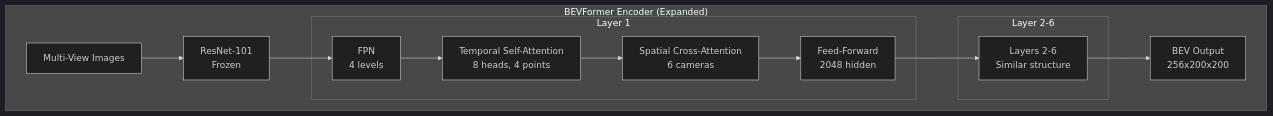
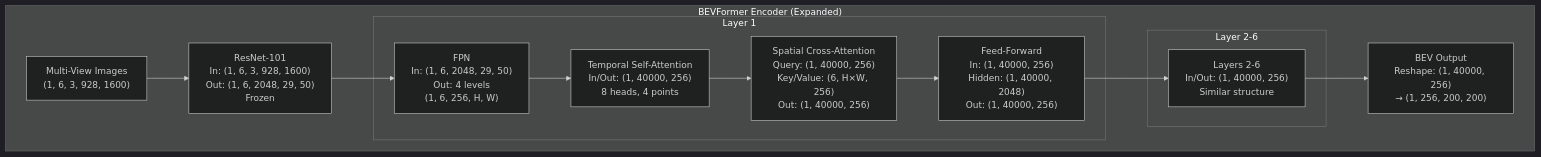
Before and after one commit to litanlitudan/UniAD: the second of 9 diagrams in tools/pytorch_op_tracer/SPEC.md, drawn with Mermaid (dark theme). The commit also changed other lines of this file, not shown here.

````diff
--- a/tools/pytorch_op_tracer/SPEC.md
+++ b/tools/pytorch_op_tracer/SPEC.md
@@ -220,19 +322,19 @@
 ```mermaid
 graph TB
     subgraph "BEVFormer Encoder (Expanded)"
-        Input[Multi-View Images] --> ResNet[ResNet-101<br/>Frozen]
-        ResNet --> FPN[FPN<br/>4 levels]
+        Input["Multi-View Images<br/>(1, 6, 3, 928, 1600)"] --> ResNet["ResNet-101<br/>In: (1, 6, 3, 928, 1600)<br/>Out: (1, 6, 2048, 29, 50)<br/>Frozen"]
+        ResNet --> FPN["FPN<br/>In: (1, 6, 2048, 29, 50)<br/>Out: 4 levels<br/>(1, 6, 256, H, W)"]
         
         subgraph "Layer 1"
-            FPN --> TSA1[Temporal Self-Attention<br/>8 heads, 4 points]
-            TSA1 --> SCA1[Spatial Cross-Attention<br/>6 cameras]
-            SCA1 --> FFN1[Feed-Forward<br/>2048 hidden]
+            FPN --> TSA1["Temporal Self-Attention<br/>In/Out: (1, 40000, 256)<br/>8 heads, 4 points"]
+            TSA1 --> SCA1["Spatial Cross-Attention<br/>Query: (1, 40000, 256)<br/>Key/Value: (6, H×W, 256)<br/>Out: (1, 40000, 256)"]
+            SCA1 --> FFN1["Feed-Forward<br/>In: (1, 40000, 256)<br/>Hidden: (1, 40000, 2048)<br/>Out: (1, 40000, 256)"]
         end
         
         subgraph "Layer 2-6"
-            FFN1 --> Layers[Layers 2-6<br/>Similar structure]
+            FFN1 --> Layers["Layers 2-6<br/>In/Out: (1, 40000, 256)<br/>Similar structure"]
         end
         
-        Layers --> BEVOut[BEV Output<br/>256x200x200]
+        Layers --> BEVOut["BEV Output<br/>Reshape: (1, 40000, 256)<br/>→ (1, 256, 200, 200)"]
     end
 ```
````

------

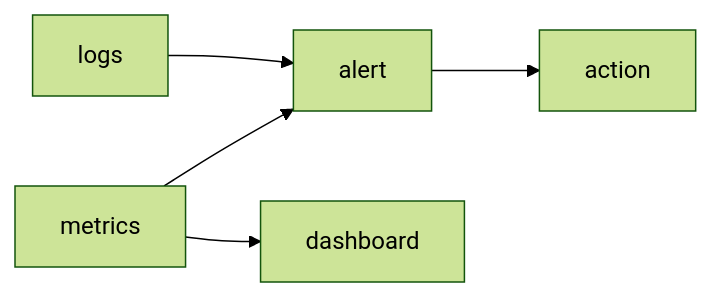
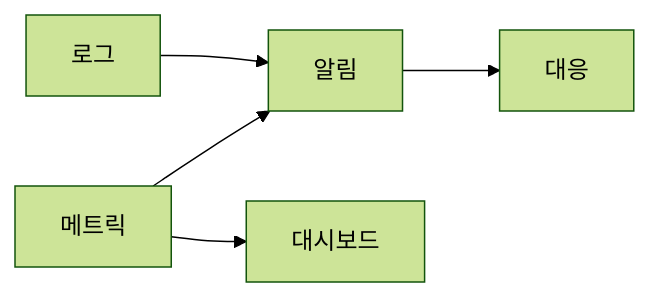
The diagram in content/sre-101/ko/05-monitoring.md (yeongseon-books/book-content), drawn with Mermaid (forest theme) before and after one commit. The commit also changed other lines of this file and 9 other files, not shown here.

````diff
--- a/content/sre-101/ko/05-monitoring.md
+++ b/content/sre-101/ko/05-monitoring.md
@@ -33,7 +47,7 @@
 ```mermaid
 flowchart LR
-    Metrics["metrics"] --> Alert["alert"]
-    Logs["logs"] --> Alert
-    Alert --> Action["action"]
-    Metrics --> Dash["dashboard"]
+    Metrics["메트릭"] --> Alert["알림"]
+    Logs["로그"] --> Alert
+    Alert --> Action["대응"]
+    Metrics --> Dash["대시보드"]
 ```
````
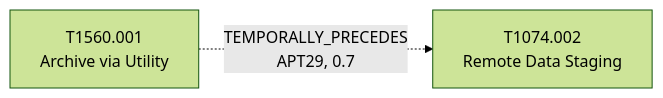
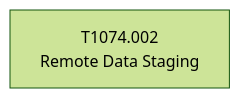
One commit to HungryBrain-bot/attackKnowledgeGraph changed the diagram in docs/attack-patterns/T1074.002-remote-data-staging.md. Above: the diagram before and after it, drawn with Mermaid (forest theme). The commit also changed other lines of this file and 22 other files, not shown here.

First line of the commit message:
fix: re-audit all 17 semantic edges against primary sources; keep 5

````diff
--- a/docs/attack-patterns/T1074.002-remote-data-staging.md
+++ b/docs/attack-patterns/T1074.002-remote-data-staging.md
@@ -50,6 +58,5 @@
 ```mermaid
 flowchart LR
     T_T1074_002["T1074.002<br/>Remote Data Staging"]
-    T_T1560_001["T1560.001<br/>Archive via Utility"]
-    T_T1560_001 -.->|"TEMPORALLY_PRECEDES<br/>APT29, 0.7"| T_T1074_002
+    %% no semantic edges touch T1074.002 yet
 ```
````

------

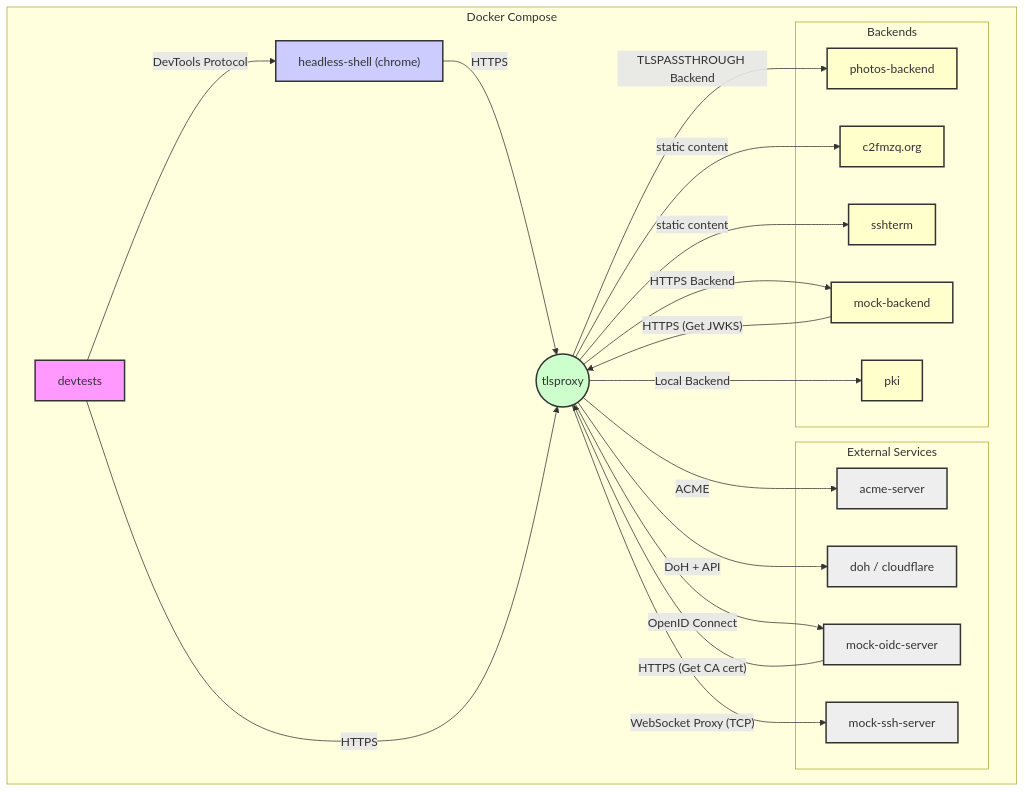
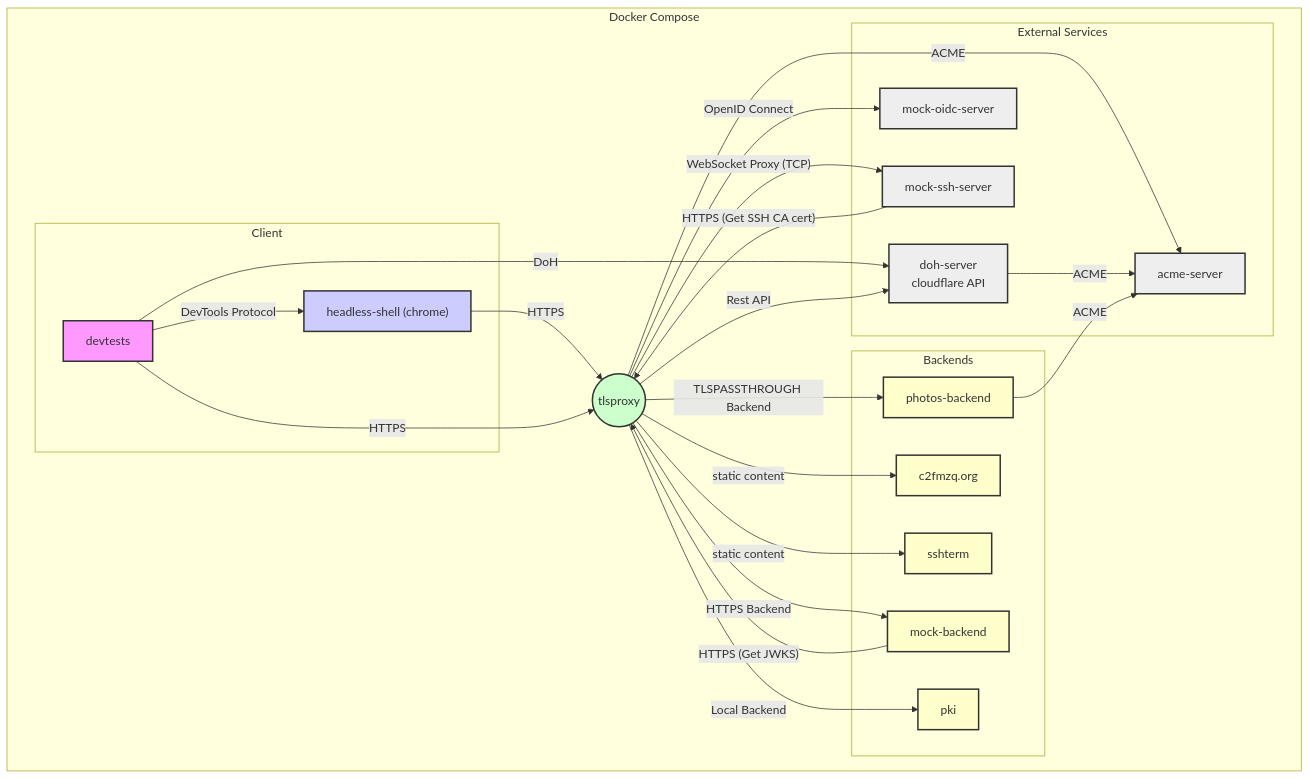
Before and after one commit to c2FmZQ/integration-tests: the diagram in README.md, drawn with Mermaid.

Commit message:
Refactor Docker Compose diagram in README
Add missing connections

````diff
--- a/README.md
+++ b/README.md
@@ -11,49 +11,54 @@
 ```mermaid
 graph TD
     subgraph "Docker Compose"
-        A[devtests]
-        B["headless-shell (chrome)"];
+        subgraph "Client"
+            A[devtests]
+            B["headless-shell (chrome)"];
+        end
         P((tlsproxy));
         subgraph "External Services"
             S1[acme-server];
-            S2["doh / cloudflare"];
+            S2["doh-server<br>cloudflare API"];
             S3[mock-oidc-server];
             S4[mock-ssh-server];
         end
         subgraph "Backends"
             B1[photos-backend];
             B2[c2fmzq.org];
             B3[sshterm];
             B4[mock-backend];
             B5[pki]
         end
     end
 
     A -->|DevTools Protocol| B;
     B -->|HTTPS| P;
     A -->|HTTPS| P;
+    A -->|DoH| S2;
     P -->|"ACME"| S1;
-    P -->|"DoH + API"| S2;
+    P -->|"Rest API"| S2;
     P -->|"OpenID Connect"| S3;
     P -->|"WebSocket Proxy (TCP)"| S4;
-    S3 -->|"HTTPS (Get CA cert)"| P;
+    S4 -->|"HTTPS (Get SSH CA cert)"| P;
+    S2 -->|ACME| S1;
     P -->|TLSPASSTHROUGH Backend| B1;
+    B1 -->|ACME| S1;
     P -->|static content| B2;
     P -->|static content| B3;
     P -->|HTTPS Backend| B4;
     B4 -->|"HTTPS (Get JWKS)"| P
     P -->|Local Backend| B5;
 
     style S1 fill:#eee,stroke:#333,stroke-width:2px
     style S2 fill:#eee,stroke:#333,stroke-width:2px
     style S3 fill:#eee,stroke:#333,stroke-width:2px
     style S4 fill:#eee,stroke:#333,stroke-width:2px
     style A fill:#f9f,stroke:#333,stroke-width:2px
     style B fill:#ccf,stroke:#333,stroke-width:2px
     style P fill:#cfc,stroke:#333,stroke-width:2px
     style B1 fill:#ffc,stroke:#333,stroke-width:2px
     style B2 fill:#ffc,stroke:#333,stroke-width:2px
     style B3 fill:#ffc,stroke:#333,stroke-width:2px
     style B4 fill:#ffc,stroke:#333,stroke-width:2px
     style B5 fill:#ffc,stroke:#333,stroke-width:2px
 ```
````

------

Task statement: Determine how many lines in the entries above hold the string "ResNet", then report that number and nothing further.

Answer for the task: 4